Holi is a vibrant festival of colour celebrating the victory of good over evil. It is a time to lift up love and mend broken relationships. This Hindu religious festival is celebrated all over the world but no location is known better than India for observing the colorful festivities. Attending Holi was on our must-do list when we left home to experience the world and when we arrived in New Delhi we could not have been more excited!  

We had been looking forward to Holi for months and hit the jackpot with our Airbnb host. He was hosting a Holi party on his rooftop where a group of his friends and their guests came over for a good time. As soon as his friends started to show up, the color came out and we began to play Holi by rubbing color on each other’s hair and face saying “Happy Holi.”

After about an hour, Brad and I decided to leave the safety of our rooftop and venture out into the neighborhood. It immediately felt like we were in the movie Purge Anarchy. We were constantly looking over our shoulders for people who were throwing water balloons at us and shooting super soakers full of colored water. It got our blood pumping. After only two blocks we already had so much more color on us.

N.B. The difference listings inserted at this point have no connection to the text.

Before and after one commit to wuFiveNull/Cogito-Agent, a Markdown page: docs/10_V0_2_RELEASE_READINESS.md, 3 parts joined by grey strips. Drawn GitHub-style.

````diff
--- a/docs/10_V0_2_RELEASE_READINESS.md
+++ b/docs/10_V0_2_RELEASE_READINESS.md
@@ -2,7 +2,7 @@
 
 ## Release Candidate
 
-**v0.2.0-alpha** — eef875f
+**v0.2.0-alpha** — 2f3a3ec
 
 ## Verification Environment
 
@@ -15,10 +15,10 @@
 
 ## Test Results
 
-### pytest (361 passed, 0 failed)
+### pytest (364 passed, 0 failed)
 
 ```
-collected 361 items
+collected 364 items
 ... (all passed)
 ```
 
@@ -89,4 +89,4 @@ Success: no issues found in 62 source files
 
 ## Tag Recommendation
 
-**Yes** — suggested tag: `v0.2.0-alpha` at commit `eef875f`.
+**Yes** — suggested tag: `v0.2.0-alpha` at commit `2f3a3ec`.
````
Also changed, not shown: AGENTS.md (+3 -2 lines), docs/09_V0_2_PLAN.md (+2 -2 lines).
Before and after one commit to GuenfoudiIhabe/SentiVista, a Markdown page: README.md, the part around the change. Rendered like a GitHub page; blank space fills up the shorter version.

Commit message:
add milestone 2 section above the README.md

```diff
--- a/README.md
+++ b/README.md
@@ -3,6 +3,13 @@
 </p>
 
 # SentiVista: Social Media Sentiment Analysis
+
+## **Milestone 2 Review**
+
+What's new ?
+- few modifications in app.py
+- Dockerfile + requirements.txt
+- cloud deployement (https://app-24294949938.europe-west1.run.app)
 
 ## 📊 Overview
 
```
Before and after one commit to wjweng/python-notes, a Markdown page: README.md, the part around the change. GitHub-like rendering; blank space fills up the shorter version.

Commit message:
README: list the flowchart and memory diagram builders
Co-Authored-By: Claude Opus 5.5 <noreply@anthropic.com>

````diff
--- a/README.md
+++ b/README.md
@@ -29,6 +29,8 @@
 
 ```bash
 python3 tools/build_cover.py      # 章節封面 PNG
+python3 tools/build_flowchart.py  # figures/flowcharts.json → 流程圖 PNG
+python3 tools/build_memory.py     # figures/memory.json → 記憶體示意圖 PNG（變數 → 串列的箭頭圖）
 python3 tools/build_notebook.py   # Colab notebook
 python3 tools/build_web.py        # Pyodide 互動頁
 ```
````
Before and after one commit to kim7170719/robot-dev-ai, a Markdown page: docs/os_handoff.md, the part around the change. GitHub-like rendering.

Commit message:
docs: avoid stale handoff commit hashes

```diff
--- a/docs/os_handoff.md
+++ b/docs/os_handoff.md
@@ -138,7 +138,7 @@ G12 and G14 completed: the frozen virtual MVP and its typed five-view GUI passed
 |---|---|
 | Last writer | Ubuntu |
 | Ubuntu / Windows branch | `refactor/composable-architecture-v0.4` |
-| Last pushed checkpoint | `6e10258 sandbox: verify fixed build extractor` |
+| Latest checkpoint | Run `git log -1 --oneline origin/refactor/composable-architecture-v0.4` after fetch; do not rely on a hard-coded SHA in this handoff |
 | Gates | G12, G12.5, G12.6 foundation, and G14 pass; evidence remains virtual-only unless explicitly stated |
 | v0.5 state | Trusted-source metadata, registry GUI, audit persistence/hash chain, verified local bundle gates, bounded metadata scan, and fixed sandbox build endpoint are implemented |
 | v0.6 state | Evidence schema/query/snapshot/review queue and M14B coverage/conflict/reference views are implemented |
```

We continued to explore the neighborhood, quickly becoming the target of everyone. It turns out that the locals love to bombard foreigners even more then each other. It is definitely a game for them, but we didn’t mind because it meant more color. At one point one guy basically attached Kevin’s face with green color, turning him into the jolly green giant.

When we got back to the roof, the dyes were still flying and everyone was drinking bhang, an intoxicating drink consumed during Holi. Everyone was in a good mood and it was, full-on, Holi magic.

Our next stop was at our host’s brother’s home. As we arrived, more Holi was played, adding shades of pink to the mix of other color. It was great to have some much-needed snacks and moments of uncontrollable laughter.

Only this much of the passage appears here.